Paul_Nicholson

 

Meet Paul Nicholson, Ph.D., a group leader for designing future wheat and plant health at the John Innes Center located in Norwich, UK. Dr. Nicholson was the first member of his family to attend University. He studied biology at the University of East Anglia (UEA) in Norwich. Following graduation, Nicholson found himself working as a research technician at Cambridge University under the direction of Dr. Richard Michelmore, current Director of the Genome Center at UC Davis. While working for Michelmore, Nicholson was offered the opportunity to obtain his Ph.D. in the Botany Department at Cambridge. After three years of studying the ‘Basal rot of Narcissus’ he took a postdoctoral position in the Department of Biochemistry focused on algae and cyanobacteria abiotic stress responses. Later he joined the non-privatized remnants of the Plant Breeding Institute as it transitioned from Cambridge to Norwich to become part of the John Innes Center.

Transitioning to FHB Research

At the time Nicholson was tasked with researching eyespot (strawbreaker footrot). During this research he worked to differentiate the causal agents into two species. Additionally, he worked to develop new techniques to allow him to identify and quantify fungal components of cereal stem based diseases, including Fusarium spp. Nicholson doesn’t contribute any one experience to inspiring his work with Fusarium head blight.
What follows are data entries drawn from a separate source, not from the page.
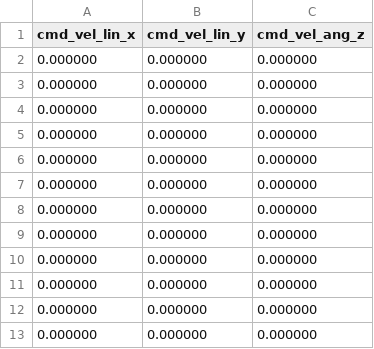
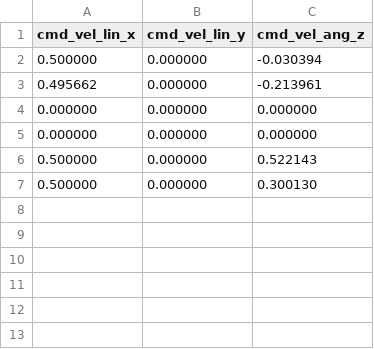
Before and after one commit to ah96/teb_local_planner, a CSV file: src/Data/cmd_vel.csv, drawn as a sheet.

```diff
--- a/src/Data/cmd_vel.csv
+++ b/src/Data/cmd_vel.csv
@@ -1,13 +1,7 @@
 cmd_vel_lin_x,cmd_vel_lin_y,cmd_vel_ang_z
+0.500000,0.000000,-0.030394
+0.495662,0.000000,-0.213961
 0.000000,0.000000,0.000000
 0.000000,0.000000,0.000000
-0.000000,0.000000,0.000000
-0.000000,0.000000,0.000000
-0.000000,0.000000,0.000000
-0.000000,0.000000,0.000000
-0.000000,0.000000,0.000000
-0.000000,0.000000,0.000000
-0.000000,0.000000,0.000000
-0.000000,0.000000,0.000000
-0.000000,0.000000,0.000000
-0.000000,0.000000,0.000000
+0.500000,0.000000,0.522143
+0.500000,0.000000,0.300130
```
Also changed, not shown: src/Data/footprint.csv, src/Data/global_plan.csv, 12 other files.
In truth, he wanted to change research objectives, moving away from eyespot, and at the time FHB was not being actively studied in the UK.

Adding Pieces to the FHB Puzzle

When asked what his biggest accomplishment related to FHB research is, Nicholson is quite humble. “I cannot claim to have made any truly ‘big’ accomplishments related to FHB.” He believes his greatest contribution lies in the science and information his group has contributed to the FHB community. “I hope that we have added a few pieces into the FHB puzzle.”

His favorite thing about his job, being paid to do something he is passionate about. “To be paid to do research is a huge privilege. I am deeply conscious that I am using tax-payers money to indulge in asking the questions that I believe are important and/or interesting,” said Nicholson. He believes scientific freedom to be the most wonderful aspect of being a researcher. Another incredible advantage to doing what he loves is traveling to different places and meeting new people all with the same common interest.

Hear Nicholson at the 2021 National Fusarium Head Blight Forum

Dr. Nicholson is one of this year’s 2021 NFHB Forum Plenary Session speakers. He’ll be presenting on “Resisting Susceptibility to FHB,” and plans to share with the community the results of his work on understanding the host resistance aspects of FHB. While much of his work has highlighted the importance of ‘susceptibility’ in FHB, Nicholson will also share examples of this aspect of his research in his presentation..

 

Visit the John Innes Center website to learn more about Dr. Paul Nicholson and plan on attending the Plenary Session of the 2021 NFHB Forum on Monday, December 6, 2021 at 8 a.m. P.T. | 9 a.m. M.T. | 10 a.m. C.T. | 11 a.m. E.T. The 2021 NFHB Forum will be held virtually. Registration is required to attend the Sessions.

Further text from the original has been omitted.